You know what your students need and you’re determined to bring those resources into your classroom. Sounds like you’re ready to submit a 99Papers.org request! But how can you be sure it’ll get funded?
Below are the three essential steps to give your request a leg up… before you create your project, while you’re in the process, and after you hit “submit”.
1. Before you post:
Funding is a collaboration between teachers and our team. We raise just over half the funds on our site from our corporate and foundation partners; you let your own network know about your request.
Before you create your project, check in with us to see what funds may be available for you. Most often, this funding comes in the form of match offers—when every donation you receive is doubled. We keepof funding opportunities for you, including all of the guidelines to make sure your request qualifies.
2. While you post:
You’ve checked the funding opportunities and started creating your project. Now it’s time to shop for your students! During this process, it’s important to keep your cart total low. For example, a project under $600 is more likely to be fully funded than a project for $2000. But how do you keep your total down when you really need those resources? Here are sometips:
a. If you need a “big ticket” item, only request that item. Need an iPad? A classroom rug? A SMART board? Make sure it’s the only item in your cart. If you need other resources, create a second project for those.
b. Shop around. Before you commit to one vendor for an item, peruse a couple of others to compare prices. Not sure where to look? Check out this guide to .
c. Break your project up. If you’re creating a project with lots of “smaller” items, divide the items from that one big project into three smaller projects. For example, you may need to fill your empty classroom with leveled readers and engaging picture books. Instead of creating one $1200 project, divide the books up and create two $600 projects. The projects will have a higher likelihood of success and you’ll give three happy donors—instead of just one—the chance to finish off your request. Many donors love making that final donation on a project. They tell us there’s nothing quite like it!

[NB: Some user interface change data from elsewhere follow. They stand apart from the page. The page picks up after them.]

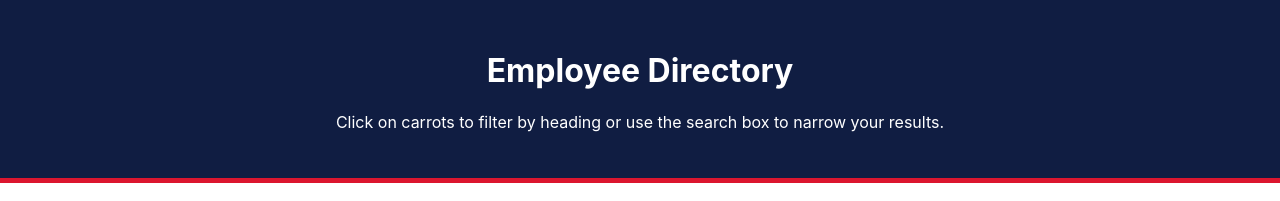
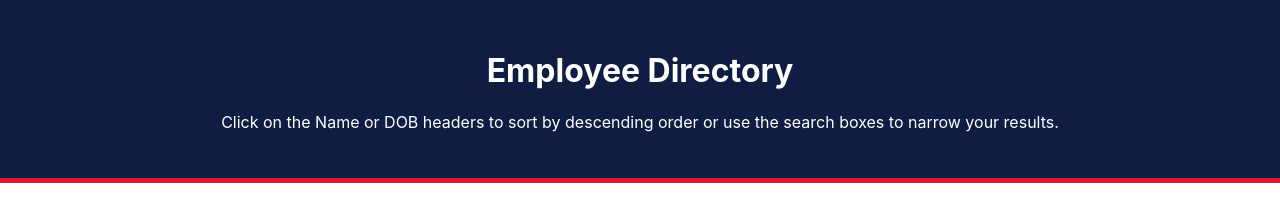
Before and after one commit to rachelrohrbach/react-employee-directory, a React (Create React App) app in the folder employee-directory/: page / in a window 1280 px wide. Shown: the top 201 px of the page. Built offline with nearby package versions, Linux system fonts and the light colour scheme; no server answers; the HTML template or start-up script is replaced by a standard one.

Commit message:
updated instructions for sorting and filtering directory

```diff
--- a/employee-directory/src/components/Header/index.js
+++ b/employee-directory/src/components/Header/index.js
@@ -5,7 +5,7 @@ function Header () {
     return (
       <div className="header">
         <h1>Employee Directory</h1>
-        <p>Click on carrots to filter by heading or use the search box to narrow your results.</p>
+        <p>Click on the Name or DOB headers to sort by descending order or use the search boxes to narrow your results.</p>
       </div>
     )
   }
```
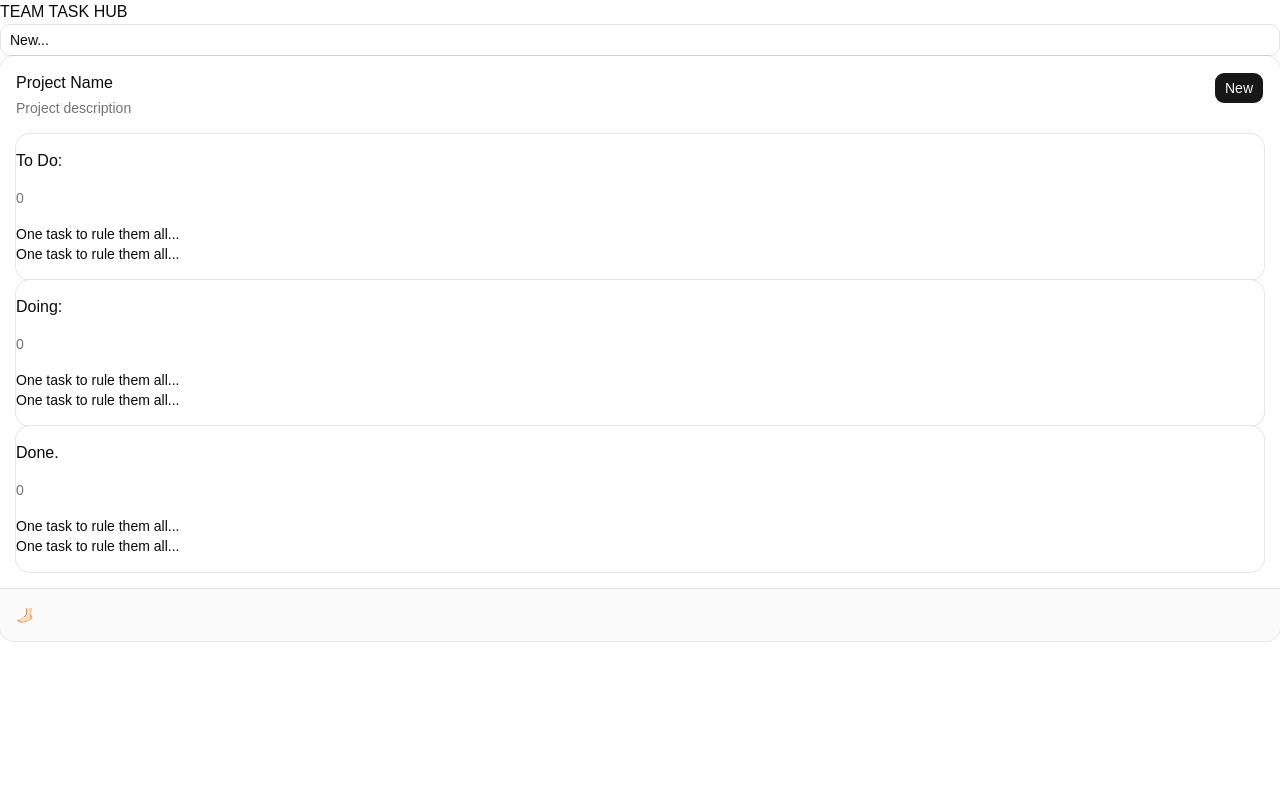
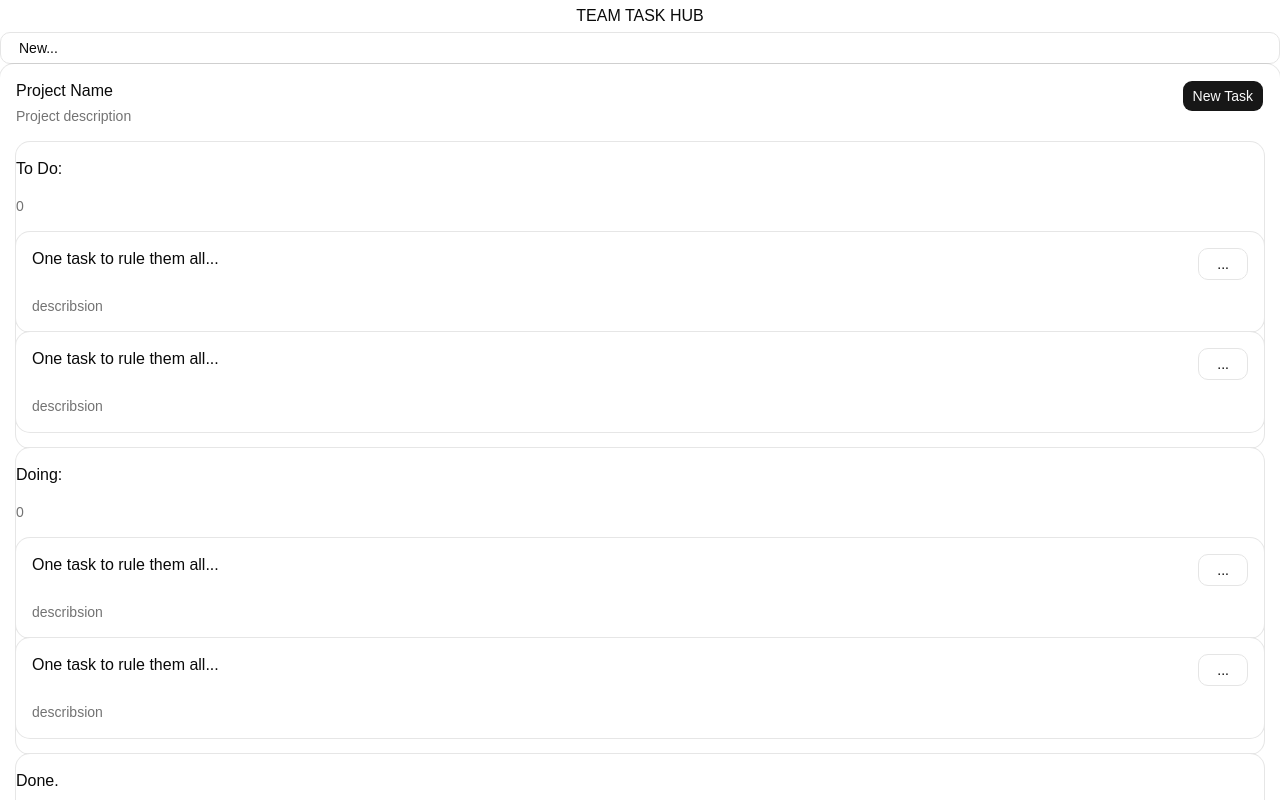
Before and after one commit to manarkisan/team-task-hub, a React (Vite) app: page / in a window 1280 px wide. Shown: the top 800 px of the page. Built offline with nearby package versions, Linux system fonts and the light colour scheme.

Commit message:
DropDownMenu in task cards, folder restructure

```diff
--- a/src/features/Boards.tsx
+++ b/src/components/Board/Boards.tsx
@@ -1,4 +1,4 @@
-import TaskBoards, { type TaskBoard } from "./Tasks";
+import TaskBoards, { type TaskBoard } from "../TaskBoard/Tasks";
 
 export default function Board() {
     const boards: TaskBoard[] = [
--- /dev/null
+++ b/src/components/DropDownMenu/DropDownMenu.tsx
@@ -0,0 +1,56 @@
+import type { JSX } from "react";
+import {
+  Menubar,
+  MenubarMenu,
+  MenubarTrigger,
+  MenubarContent,
+  MenubarItem,
+  MenubarSeparator,
+} from "../ui/menubar";
+
+type TaskMenubarItem = {
+  // icon: JSX.Element;
+  label: string;
+  className: string;
+  separator?: undefined;
+};
+
+export default function DropDownMenu() {
+  const taskMenuItems: TaskMenubarItem[] = [
+    {
+        // icon: <FaRegEdit />,
+        label: "Edit Task", className: "" },
+    {
+    //   icon: <MdOutlineDelete className="text-lg" />,
+      label: "Delete Task",
+      className: "text-red-600",
+    },
+  ];
+  return (
+    <>
+      <Menubar>
+        <MenubarMenu>
+          <MenubarTrigger>...</MenubarTrigger>
+          <MenubarContent>
+            {" "}
+            {taskMenuItems.map((item, index) =>
+              item.separator ? (
+                <MenubarSeparator key={index} />
+              ) : (
+                <MenubarItem
+                  key={index}
+                  className={`flex items-center gap-1 p-2.5 ${item.className}`}
+                >
+                  {/* {item.icon} */}
+                  <span>{item.label}</span>
+                </MenubarItem>
+              ),
+            )}
+            {/* <MenubarItem>Edit Task</MenubarItem>
+            <MenubarItem>Delete Task</MenubarItem> */}
+          </MenubarContent>
+        </MenubarMenu>
+      </Menubar>
+    </>
+  );
+}
--- a/src/components/Layout.tsx
+++ b/src/components/Layout.tsx
@@ -1,11 +1,11 @@
-import ProjectsArea from "@/features/ProjectsArea";
+import ProjectsArea from "@/components/ProjectArea/ProjectsArea";
 import Navbar from "./Navbar";
 import type { ReactNode } from "react";
 
 export default function Layout({ children }: { children: ReactNode }) {
   return (
     <>
-      <h1>TEAM TASK HUB</h1>
+      <div className="flex justify-center p-1"><h1>TEAM TASK HUB</h1></div>
       <Navbar/>
       <ProjectsArea/>
       <div>{children}</div>
--- a/src/components/Navbar.tsx
+++ b/src/components/Navbar.tsx
@@ -21,6 +21,7 @@ export default function Navbar() {
           New Project <MenubarShortcut>Ctrl N</MenubarShortcut>
         </MenubarItem>
         <MenubarItem>New Task</MenubarItem>
+        <MenubarItem>Open Project...</MenubarItem><MenubarShortcut>Ctrl O</MenubarShortcut>
       </MenubarGroup>
       <MenubarSeparator />
       <MenubarGroup>
--- a/src/features/ProjectsArea.tsx
+++ b/src/components/ProjectArea/ProjectsArea.tsx
@@ -7,9 +7,8 @@ import {
   CardHeader,
   CardTitle,
 } from "@/components/ui/card";
-import { Button } from "@/components/ui/button"
-import TaskCards from "./Tasks";
-import Board from "./Boards";
+import { Button } from "@/components/ui/button";
+import Board from "../Board/Boards";
 
 export default function ProjectsArea() {
   return (
@@ -17,15 +16,12 @@ export default function ProjectsArea() {
       <CardHeader>
         <CardTitle>Project Name</CardTitle>
         <CardDescription>Project description</CardDescription>
-        <CardAction><Button>New</Button></CardAction>
+        <CardAction>
+          <Button>New Task</Button>
+        </CardAction>
       </CardHeader>
       <CardContent>
-
         <Board></Board>
-
-        {/* Tasks */}
-        {/* <TaskCards/> */}
-
       </CardContent>
       <CardFooter>
         <p>🦶🏻</p>
--- /dev/null
+++ b/src/components/SingleTasks/SingleTask.tsx
@@ -0,0 +1,31 @@
+import {
+  Card,
+  CardAction,
+  CardContent,
+  CardDescription,
+  CardHeader,
+  CardTitle,
+} from "@/components/ui/card";
+import DropDownMenu from "../DropDownMenu/DropDownMenu";
+
+export default function SingleTask() {
+  return (
+    <>
+      <Card>
+        <CardHeader>
+          <CardTitle>
+            <p>One task to rule them all...</p>
+          </CardTitle>
+          <CardAction>
+            <DropDownMenu />
+          </CardAction>
+        </CardHeader>
+        <CardContent>
+          <CardDescription>
+            <p>describsion</p>
+          </CardDescription>
+        </CardContent>
+      </Card>
+    </>
+  );
+}
--- a/src/features/Tasks.tsx
+++ b/src/components/TaskBoard/Tasks.tsx
@@ -1,5 +1,5 @@
 import { Card, CardTitle, CardDescription } from "@/components/ui/card";
-import SingleTask from "./SingleTask";
+import SingleTask from "../SingleTasks/SingleTask";
 
 export type TaskBoard = {
   name: string;
--- a/src/components/ui/card.tsx
+++ b/src/components/ui/card.tsx
@@ -84,7 +84,7 @@ function CardFooter({ className, ...props }: React.ComponentProps<"div">) {
     <div
       data-slot="card-footer"
       className={cn(
-        "flex items-center rounded-b-xl border-t bg-muted/50 p-4 group-data-[size=sm]/card:p-3",
+        "flex justify-center items-center rounded-b-xl border-t bg-muted/50 p-4 group-data-[size=sm]/card:p-3",
         className
       )}
       {...props}
--- a/src/components/ui/menubar.tsx
+++ b/src/components/ui/menubar.tsx
@@ -12,7 +12,7 @@ function Menubar({
     <MenubarPrimitive.Root
       data-slot="menubar"
       className={cn(
-        "flex h-8 items-center gap-0.5 rounded-lg border p-[3px]",
+        "flex h-8 items-center gap-0.8 rounded-lg border p-3",
         className
       )}
       {...props}
--- a/src/features/SingleTask.tsx
+++ /dev/null
@@ -1,7 +0,0 @@
-export default function SingleTask() {
-    return(
-        <>
-        <p>One task to rule them all...</p>
-        </>
-    )
-}
```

3. After you post:
Reach out to friends, family, and others who care about you, your school, and students. First, send an email with your project link to five people who would be keen to get a glimpse into your classroom. (For more on email, check out.) Then, create a post about your project for your Facebook page. Email and social media are the perfect combination for advocating for your classroom!
Have a great project tip for your fellow teachers? Share it in comments!